Industry experts are identifying a few factors that will drive MSP growth. As with other markets, globalization is a significant trend. As organizations become more and more global in nature, the need for contingent workers in the international space will only increase. MSP will have to be able to provide the same level of legal compliance domestic and abroad.
Independent contractors are getting a lot of discussion in the industry, as well as statement of work (SOW). The Obama administration estimates that misclassification of employees as independent contractors could cost the U.S. Treasury Department more than $7 billion in lost payroll tax revenue over the next 10 years. This means increased audits and tighter laws that govern employee classification. It has also brought the management of independent contractors to the top of the priority list for many staffing buyers.
“I have seen a sharp move toward including these alternative labor types as part of the contingent labor umbrella, which already includes the “classic” temporary labor model,” says Dwyer. “MSPs need to shift their thinking to include all of these types of labor if they want to prove their viability into 2010 and beyond.”
Davison agrees: “Over the last 12 to 18 months we’ve seen staffing buyer interest in incorporating services spend into MSP programs increase. This interest is being driven by the need to drive escalating cost savings from contingent workforce programs. Like independent contractor management, SOW spend management is a key objective for staffing buyers in 2010 and something that we’ve built our MSP delivery model to accommodate.”
Diversity is also going to be a consideration. “Companies are now looking to MSPs to commit to diversity goals in terms of tier two supplier management,” notes Habegger. We are being asked to track diversity spend in all the categories. Companies look for MSP to create some very strong diversity inclusion strategies that are wrapped around their solutions.”

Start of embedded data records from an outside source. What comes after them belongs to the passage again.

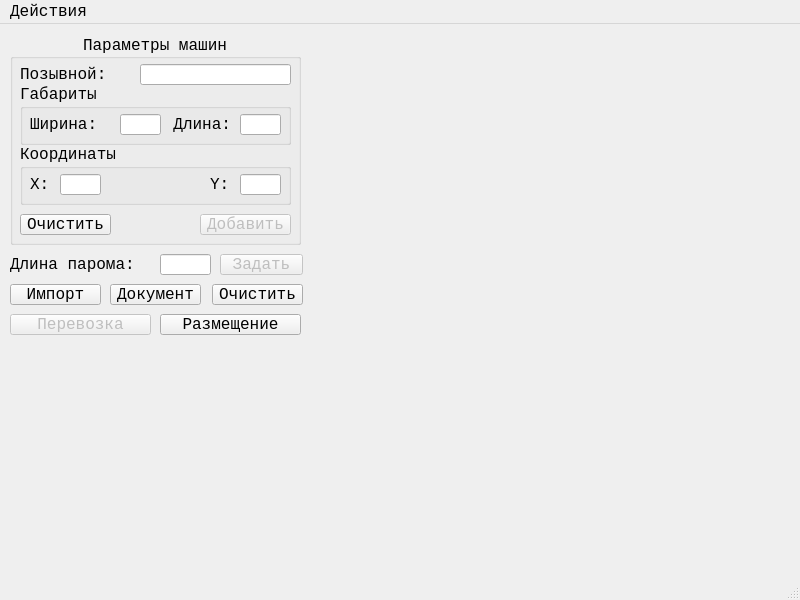
Above: mainwindow.ui from userviktoriuss/mil_ferry before the change. Below: the same form after it.
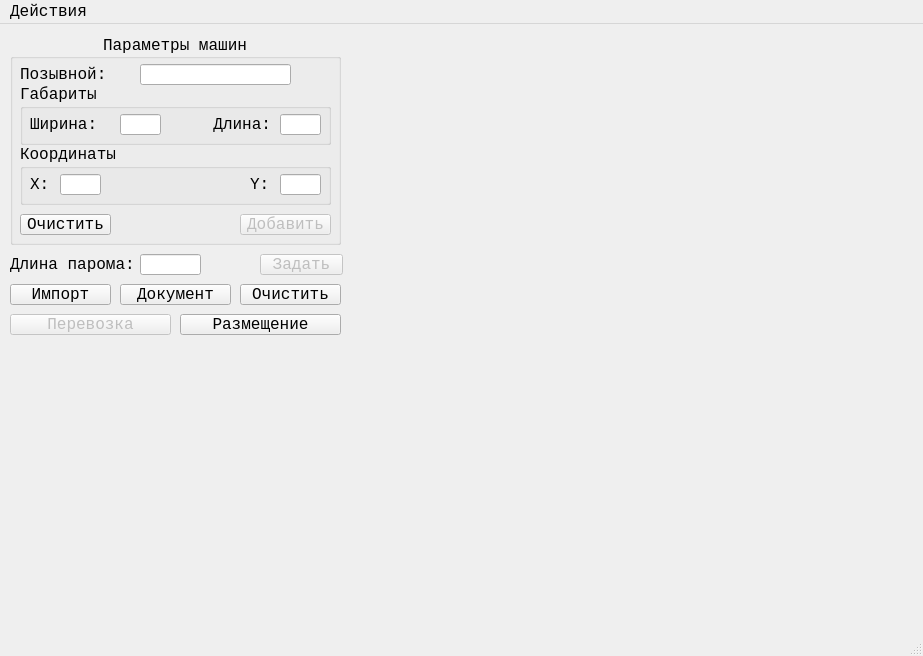
That is the form after the change.

Commit message: fixed window size

```diff
--- a/mainwindow.ui
+++ b/mainwindow.ui
@@ -6,10 +6,16 @@
    <rect>
     <x>0</x>
     <y>0</y>
-    <width>800</width>
-    <height>600</height>
+    <width>923</width>
+    <height>656</height>
    </rect>
   </property>
+  <property name="sizePolicy">
+   <sizepolicy hsizetype="Maximum" vsizetype="Maximum">
+    <horstretch>0</horstretch>
+    <verstretch>0</verstretch>
+   </sizepolicy>
+  </property>
   <property name="font">
    <font>
     <family>Courier New</family>
@@ -25,7 +31,7 @@
      <rect>
       <x>10</x>
       <y>10</y>
-      <width>291</width>
+      <width>331</width>
       <height>211</height>
      </rect>
     </property>
@@ -65,7 +71,7 @@
       <rect>
        <x>10</x>
        <y>50</y>
-       <width>271</width>
+       <width>311</width>
        <height>61</height>
       </rect>
      </property>
@@ -100,7 +106,7 @@
      <widget class="QLabel" name="lengthLabel">
       <property name="geometry">
        <rect>
-        <x>140</x>
+        <x>180</x>
         <y>30</y>
         <width>71</width>
         <height>20</height>
@@ -138,7 +144,7 @@
      <widget class="QLineEdit" name="lengthLineEdit">
       <property name="geometry">
        <rect>
-        <x>220</x>
+        <x>260</x>
         <y>30</y>
         <width>41</width>
         <height>21</height>
@@ -160,7 +166,7 @@
       <rect>
        <x>10</x>
        <y>110</y>
-       <width>271</width>
+       <width>311</width>
        <height>61</height>
       </rect>
      </property>
@@ -195,7 +201,7 @@
      <widget class="QLabel" name="yCoordLabel">
       <property name="geometry">
        <rect>
-        <x>190</x>
+        <x>230</x>
         <y>30</y>
         <width>21</width>
         <height>20</height>
@@ -230,7 +236,7 @@
      <widget class="QLineEdit" name="yCoordLineEdit">
       <property name="geometry">
        <rect>
-        <x>220</x>
+        <x>260</x>
         <y>30</y>
         <width>41</width>
         <height>21</height>
@@ -269,7 +275,7 @@
      </property>
      <property name="geometry">
       <rect>
-       <x>190</x>
+       <x>230</x>
        <y>180</y>
        <width>91</width>
        <height>21</height>
@@ -330,7 +336,7 @@
     </property>
     <property name="geometry">
      <rect>
-      <x>220</x>
+      <x>260</x>
       <y>230</y>
       <width>83</width>
       <height>21</height>
@@ -351,7 +357,7 @@
      <rect>
       <x>10</x>
       <y>260</y>
-      <width>91</width>
+      <width>101</width>
       <height>21</height>
      </rect>
     </property>
@@ -368,9 +374,9 @@
    <widget class="QPushButton" name="documentPushButton">
     <property name="geometry">
      <rect>
-      <x>110</x>
+      <x>120</x>
       <y>260</y>
-      <width>91</width>
+      <width>111</width>
       <height>21</height>
      </rect>
     </property>
@@ -387,9 +393,9 @@
    <widget class="QPushButton" name="clearTablePushButton">
     <property name="geometry">
      <rect>
-      <x>212</x>
+      <x>240</x>
       <y>260</y>
-      <width>91</width>
+      <width>101</width>
       <height>21</height>
      </rect>
     </property>
@@ -411,7 +417,7 @@
      <rect>
       <x>10</x>
       <y>290</y>
-      <width>141</width>
+      <width>161</width>
       <height>21</height>
      </rect>
     </property>
@@ -428,9 +434,9 @@
    <widget class="QPushButton" name="placePushButton">
     <property name="geometry">
      <rect>
-      <x>160</x>
+      <x>180</x>
       <y>290</y>
-      <width>141</width>
+      <width>161</width>
       <height>21</height>
      </rect>
     </property>
@@ -447,9 +453,9 @@
    <widget class="QLineEdit" name="ferryLengthLineEdit">
     <property name="geometry">
      <rect>
-      <x>160</x>
+      <x>140</x>
       <y>230</y>
-      <width>51</width>
+      <width>61</width>
       <height>21</height>
      </rect>
     </property>
@@ -466,7 +472,7 @@
     <rect>
      <x>0</x>
      <y>0</y>
-     <width>800</width>
+     <width>923</width>
      <height>27</height>
     </rect>
    </property>
```
Left out of the diff: 2 changed lines with no effect on the pictures. The commit also changes 2 other files.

It seems as though two things will grow in 2010—the need for contingent workers and the offerings of MSPs